Did you enjoy this haiku and commentary? Let us know in the comments.

Gray_Pig_Drawing

Posted in Tanka

Elliot Nicely’s Small Worries

these small worries . . .
wave upon wave,
the ocean
collapsing
beneath itself

(Presence, #58, 2017)

© Elliot Nicely (USA)

A very well-crafted tanka that shows a relationship between our feelings and ocean waves. The opening line “small worries” takes us to our daily activities, where we constantly pass through a lot, and which lets our mind and heart oscillate between logic and feelings.

The ocean here symbolizes the deep feelings and thoughts that are sometimes unfathomable, and we can’t deal with them well. Waves upon waves may be our cognitive process that keeps on filtering our thoughts to find out some solutions based on logic. I can also see an element of ego here where a person’s worries can be related to his/her egoistic approach towards life. Waves upon waves in terms of the heart could be saying that feelings are blindfolded, and we can’t see that logic and thought dominates compassion, kindness, etc. In both cases, the worries or problems are not dealt with effectively, which may lead to destructive thoughts, poor relationships, and in the long run, poor mental and physical health.

Hifsa Ashraf (Pakistan)

Yes, small worries are but waves in our lives—they come and they go. In a moment, there are worries to think about and that give color to our mundane life. And then in the next moment, these are all gone and we’re back to our own silent and secure existence.

Willie Bongcaron (Philippines)

I like that this tanka points to the fact that we often get so wrapped up in the daily grind, that we often forget that our troubles are usually pretty minor. The ocean in the poem is a kind of reminder that each moment is new, and an issue of just the moment before can be washed away.

The word “collapsing” works well not only as an image, but also in its power. We commonly see ourselves as a linear story of a person. But in fact, we are always changing, and in each moment, we can choose to be a new individual.

Let’s talk about the punctuation a bit.
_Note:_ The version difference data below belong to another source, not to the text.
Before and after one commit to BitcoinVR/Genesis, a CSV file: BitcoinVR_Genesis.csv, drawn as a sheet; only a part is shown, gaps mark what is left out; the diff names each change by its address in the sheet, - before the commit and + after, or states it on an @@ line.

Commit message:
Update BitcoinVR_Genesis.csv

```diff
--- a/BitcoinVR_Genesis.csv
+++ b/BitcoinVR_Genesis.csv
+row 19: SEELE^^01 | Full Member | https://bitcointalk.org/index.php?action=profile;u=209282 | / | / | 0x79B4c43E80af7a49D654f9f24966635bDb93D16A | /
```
The ellipsis reflects the continuous motion of the waves, and the comma allows the reader to pause a bit to imagine the waves. Also, take notice of the economy of language: no line is longer than three words, but each of them is strong and creates a stark image.

Sound is also important in this tanka. In my mind, the “s” and “o” sounds create the most prominent effects. The “s” letters seem to be making the “sss” of incoming waves, and the “o” letters appear to be mimicking the “ooo” of receding waves.
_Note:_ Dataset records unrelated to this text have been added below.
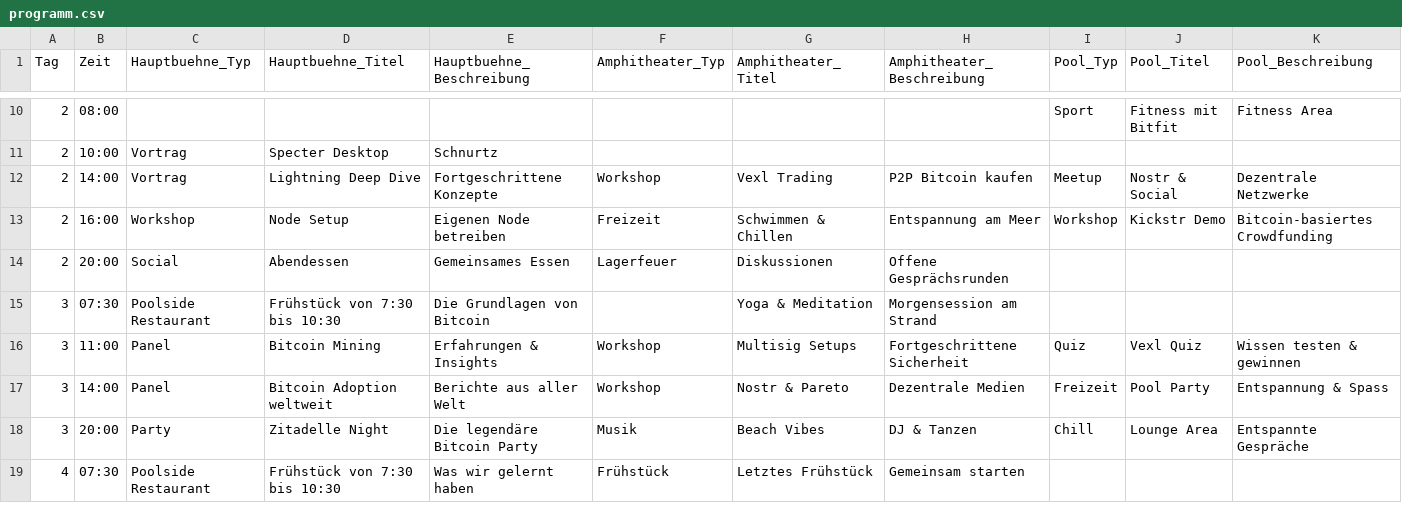
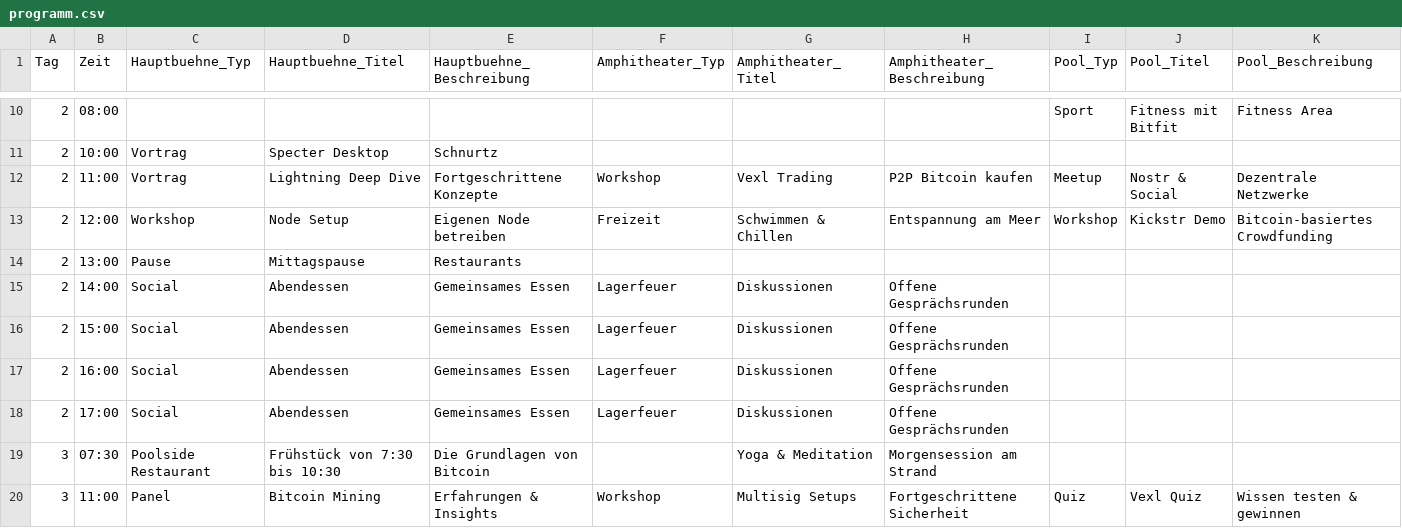
Before and after one commit to Razue/zitadelle2026, a CSV file: programm.csv, drawn as a sheet; only a part is shown, gaps mark what is left out; the shorter side is filled out with more unchanged rows.

Commit message:
Update programm.csv

```diff
--- a/programm.csv
+++ b/programm.csv
@@ -11,5 +11,9 @@ Tag,Zeit,Hauptbuehne_Typ,Hauptbuehne_Titel,Hauptbuehne_Beschreibung,Amphitheater
 2,10:00,Vortrag,Specter Desktop,Schnurtz,,,,,,
-2,14:00,Vortrag,Lightning Deep Dive,Fortgeschrittene Konzepte,Workshop,Vexl Trading,P2P Bitcoin kaufen,Meetup,Nostr & Social,Dezentrale Netzwerke
-2,16:00,Workshop,Node Setup,Eigenen Node betreiben,Freizeit,Schwimmen & Chillen,Entspannung am Meer,Workshop,Kickstr Demo,Bitcoin-basiertes Crowdfunding
-2,20:00,Social,Abendessen,Gemeinsames Essen,Lagerfeuer,Diskussionen,Offene Gesprächsrunden,,,
+2,11:00,Vortrag,Lightning Deep Dive,Fortgeschrittene Konzepte,Workshop,Vexl Trading,P2P Bitcoin kaufen,Meetup,Nostr & Social,Dezentrale Netzwerke
+2,12:00,Workshop,Node Setup,Eigenen Node betreiben,Freizeit,Schwimmen & Chillen,Entspannung am Meer,Workshop,Kickstr Demo,Bitcoin-basiertes Crowdfunding
+2,13:00,Pause,Mittagspause,Restaurants,,,,,
+2,14:00,Social,Abendessen,Gemeinsames Essen,Lagerfeuer,Diskussionen,Offene Gesprächsrunden,,,
+2,15:00,Social,Abendessen,Gemeinsames Essen,Lagerfeuer,Diskussionen,Offene Gesprächsrunden,,,
+2,16:00,Social,Abendessen,Gemeinsames Essen,Lagerfeuer,Diskussionen,Offene Gesprächsrunden,,,
+2,17:00,Social,Abendessen,Gemeinsames Essen,Lagerfeuer,Diskussionen,Offene Gesprächsrunden,,,
 3,07:30,Poolside Restaurant,Frühstück von 7:30 bis 10:30,Die Grundlagen von Bitcoin,,Yoga & Meditation,Morgensession am Strand,,,
```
This tanka is written in a convincingly straightforward manner, but the last line surprises and allows us to introspect about how daily strifes are not so essential in the larger picture.
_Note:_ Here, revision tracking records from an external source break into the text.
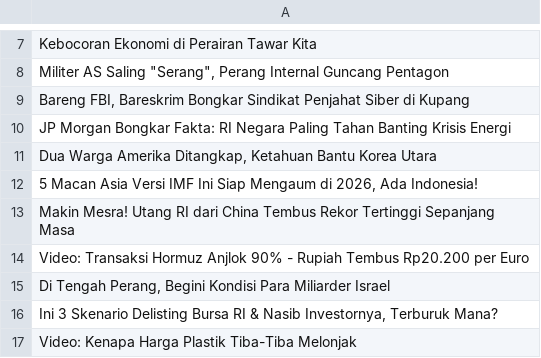
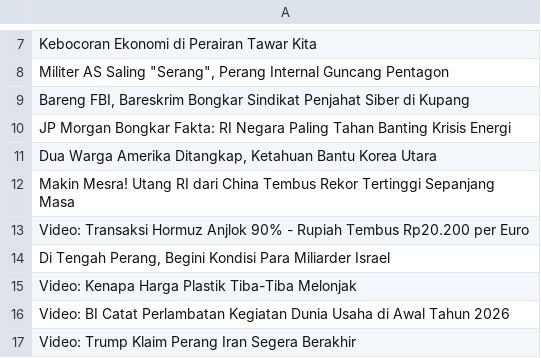
Before and after one commit to arjunsujarwo/arjun-portfolio, a CSV file: data_mentah_berita.csv, drawn as a sheet; only a part is shown, gaps mark what is left out; the shorter side is filled out with more unchanged rows; the diff covers the shown part only.

```diff
--- a/data_mentah_berita.csv
+++ b/data_mentah_berita.csv
@@ -11,3 +11,2 @@ JP Morgan Bongkar Fakta: RI Negara Paling Tahan Banting Krisis Energi
 "Dua Warga Amerika Ditangkap, Ketahuan Bantu Korea Utara"
-"5 Macan Asia Versi IMF Ini Siap Mengaum di 2026, Ada Indonesia!"
 Makin Mesra! Utang RI dari China Tembus Rekor Tertinggi Sepanjang Masa
@@ -15,3 +14,2 @@ Video: Transaksi Hormuz Anjlok 90% - Rupiah Tembus Rp20.200 per Euro
 "Di Tengah Perang, Begini Kondisi Para Miliarder Israel"
-"Ini 3 Skenario Delisting Bursa RI & Nasib Investornya, Terburuk Mana?"
 Video: Kenapa Harga Plastik Tiba-Tiba Melonjak
```
Also changed, not shown: 1 added row, 5 removed rows and 1 edited cell elsewhere in this file, 5 other files.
Nicholas Klacsanzky (Ukraine)

Did you enjoy this tanka and the commentary? Leave us a comment if you did.

japanese-waves-painting

© Dawn Hudson